lastoftheunjust_01

From Cinema Scope #55, Summer 2013

By Christoph Huber

Claude Lanzmann’s last reworking of leftover materials from the rich archive accumulated for his groundbreaking epic Shoah (1985), The Last of the Unjust breaks with the rigorous approach its director previously employed to find a just way to talk about the Nazis’ mass murder of the Jews with film, including hitherto strictly avoided photographs and material from the hateful propaganda film Theresienstadt. Ein Dokumentarfilm aus dem jüdischen Siedlungsgebiet (1944), also known as The Führer Gives a City to the Jews, which posits the Czech concentration camp Theresienstadt as benevolent “model ghetto.” Like previous annotations, Lanzmann’s new work—his biggest and longest since Shoah—adds a new perspective to his mammoth Holocaust investigation and does conjure a complex portrayal of Viennese Rabbi Benjamin Murmelstein and his controversial role as last (and only surviving) “Elder of the Jews” in Theresienstadt, using a 1975 interview with a spellbinding Murmelstein, testifying to the man’s remarkable memory, intelligence, wit, and education. (The film’s title stems from his self-description; in another remarkable instance Murmelstein describes himself as a “calculating realist…a Sancho Panza in a crazy world of Don Quixotes.”) The counterpoint comes in Lanzmann’s usual contemporary landscape shots of the sites of atrocities and memories, many times traversed by the director himself reading excerpts from Murmelstein’s 1961 book Terezin, il ghetto modello di Eichmann, which recounts his history in an entirely different tone.

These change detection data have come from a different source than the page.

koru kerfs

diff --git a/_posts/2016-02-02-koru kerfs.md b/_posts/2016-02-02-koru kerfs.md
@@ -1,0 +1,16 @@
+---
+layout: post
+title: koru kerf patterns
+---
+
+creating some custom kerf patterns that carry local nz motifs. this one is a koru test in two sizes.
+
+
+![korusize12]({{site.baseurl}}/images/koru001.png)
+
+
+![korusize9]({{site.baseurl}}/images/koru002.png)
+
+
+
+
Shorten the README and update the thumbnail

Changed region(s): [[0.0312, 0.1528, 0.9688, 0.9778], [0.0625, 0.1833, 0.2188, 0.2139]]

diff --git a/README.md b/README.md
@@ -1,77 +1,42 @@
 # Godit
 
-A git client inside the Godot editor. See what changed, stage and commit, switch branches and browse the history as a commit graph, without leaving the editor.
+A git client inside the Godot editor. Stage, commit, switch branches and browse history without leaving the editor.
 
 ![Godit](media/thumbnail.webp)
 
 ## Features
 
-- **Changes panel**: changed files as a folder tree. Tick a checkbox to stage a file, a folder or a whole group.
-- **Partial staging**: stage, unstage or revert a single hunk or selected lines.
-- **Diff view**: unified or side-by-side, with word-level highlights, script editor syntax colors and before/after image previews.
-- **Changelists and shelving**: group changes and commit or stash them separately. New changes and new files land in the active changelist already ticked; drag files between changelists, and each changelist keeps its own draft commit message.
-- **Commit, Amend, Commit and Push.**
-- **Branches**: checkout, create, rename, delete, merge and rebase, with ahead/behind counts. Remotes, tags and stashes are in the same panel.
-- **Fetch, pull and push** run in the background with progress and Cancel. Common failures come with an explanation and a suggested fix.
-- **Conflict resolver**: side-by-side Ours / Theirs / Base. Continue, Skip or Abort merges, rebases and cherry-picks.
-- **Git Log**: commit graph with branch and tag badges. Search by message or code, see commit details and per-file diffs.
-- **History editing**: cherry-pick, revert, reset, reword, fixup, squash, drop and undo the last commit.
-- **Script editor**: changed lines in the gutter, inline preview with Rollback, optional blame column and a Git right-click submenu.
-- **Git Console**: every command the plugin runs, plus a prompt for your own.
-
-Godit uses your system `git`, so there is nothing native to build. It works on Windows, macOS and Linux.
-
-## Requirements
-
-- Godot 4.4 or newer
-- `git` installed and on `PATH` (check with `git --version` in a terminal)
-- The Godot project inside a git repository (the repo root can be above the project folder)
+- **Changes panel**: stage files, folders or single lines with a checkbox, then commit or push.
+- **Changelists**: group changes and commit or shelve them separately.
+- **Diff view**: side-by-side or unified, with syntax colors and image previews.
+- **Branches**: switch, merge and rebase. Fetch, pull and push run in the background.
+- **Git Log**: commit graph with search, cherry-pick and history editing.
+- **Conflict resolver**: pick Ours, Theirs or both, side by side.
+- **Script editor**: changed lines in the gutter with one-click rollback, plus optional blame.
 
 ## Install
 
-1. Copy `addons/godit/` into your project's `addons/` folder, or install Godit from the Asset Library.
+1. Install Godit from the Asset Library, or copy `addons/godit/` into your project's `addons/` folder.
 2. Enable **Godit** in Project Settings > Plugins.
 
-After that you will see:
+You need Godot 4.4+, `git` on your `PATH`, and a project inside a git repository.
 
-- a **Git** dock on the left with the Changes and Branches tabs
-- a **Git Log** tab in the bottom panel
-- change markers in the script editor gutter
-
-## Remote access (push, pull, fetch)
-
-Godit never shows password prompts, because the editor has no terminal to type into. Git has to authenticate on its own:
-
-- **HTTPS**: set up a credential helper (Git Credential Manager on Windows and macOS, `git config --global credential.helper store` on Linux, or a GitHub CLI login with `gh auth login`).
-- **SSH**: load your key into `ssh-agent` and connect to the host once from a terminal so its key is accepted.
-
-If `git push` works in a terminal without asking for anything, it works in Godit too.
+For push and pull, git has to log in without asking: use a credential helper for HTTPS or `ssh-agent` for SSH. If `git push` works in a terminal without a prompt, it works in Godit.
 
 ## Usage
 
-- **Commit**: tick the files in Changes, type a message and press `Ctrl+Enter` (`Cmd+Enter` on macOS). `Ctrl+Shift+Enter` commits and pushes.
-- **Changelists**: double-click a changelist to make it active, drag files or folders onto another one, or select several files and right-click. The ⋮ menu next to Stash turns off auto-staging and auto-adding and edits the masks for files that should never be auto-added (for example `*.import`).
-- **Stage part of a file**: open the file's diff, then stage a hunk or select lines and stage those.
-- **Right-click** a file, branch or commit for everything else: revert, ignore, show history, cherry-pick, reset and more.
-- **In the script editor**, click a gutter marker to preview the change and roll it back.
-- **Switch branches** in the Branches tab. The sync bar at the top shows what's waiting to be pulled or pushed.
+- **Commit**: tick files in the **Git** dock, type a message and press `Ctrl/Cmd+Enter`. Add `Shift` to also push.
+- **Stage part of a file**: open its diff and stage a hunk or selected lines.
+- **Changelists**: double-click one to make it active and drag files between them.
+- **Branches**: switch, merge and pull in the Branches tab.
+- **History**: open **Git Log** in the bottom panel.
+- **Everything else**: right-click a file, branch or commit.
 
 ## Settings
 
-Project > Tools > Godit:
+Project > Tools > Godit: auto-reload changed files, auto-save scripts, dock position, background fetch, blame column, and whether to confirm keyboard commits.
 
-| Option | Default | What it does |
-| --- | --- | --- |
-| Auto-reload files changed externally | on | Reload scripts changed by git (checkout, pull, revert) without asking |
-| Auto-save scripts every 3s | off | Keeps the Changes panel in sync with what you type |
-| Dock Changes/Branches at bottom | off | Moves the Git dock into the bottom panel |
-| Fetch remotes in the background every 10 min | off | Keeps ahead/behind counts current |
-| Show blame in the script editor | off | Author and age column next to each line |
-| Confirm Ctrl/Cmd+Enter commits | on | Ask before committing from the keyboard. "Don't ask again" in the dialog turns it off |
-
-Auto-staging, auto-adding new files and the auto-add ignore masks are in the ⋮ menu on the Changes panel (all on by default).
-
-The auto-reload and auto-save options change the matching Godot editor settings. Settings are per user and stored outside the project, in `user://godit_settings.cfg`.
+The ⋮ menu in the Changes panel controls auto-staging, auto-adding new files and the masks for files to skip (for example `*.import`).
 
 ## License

As the film progresses, it becomes clear that The Last of the Unjust is also a self-portrait of Lanzmann, now 87, befitting a veteran trend otherwise represented by a couple of Quinzaine elders—85-year-old Marcel Ophüls’ amusing, though hardly amazing anecdote anthology Ain’t Misbehavin’ (Un voyageur) and The Dance of Reality, a baroque and dazzling comeback for Alejandro Jodorowsky, now 84. During the final passages, Lanzmann’s presence as interviewer becomes more prominent: at 52, he gives a dashing impression, with playboy-like sunshades and leather jacket, smoking, his laid-back demeanour punctuated by visible amusement. When they walk off gracefully, it’s a reminder that Lanzmann is looking back at a time when he was recording and bearing witness for the people who had endured the Holocaust, when their memory was alive. Now they’re gone, and he remains, the film’s title suggesting that he has become The Last of the Unjust. But as Rithy Panh (The Missing  Picture), a director clearly influenced by Lanzmann, has successfully demonstrated, the excavation of history continues.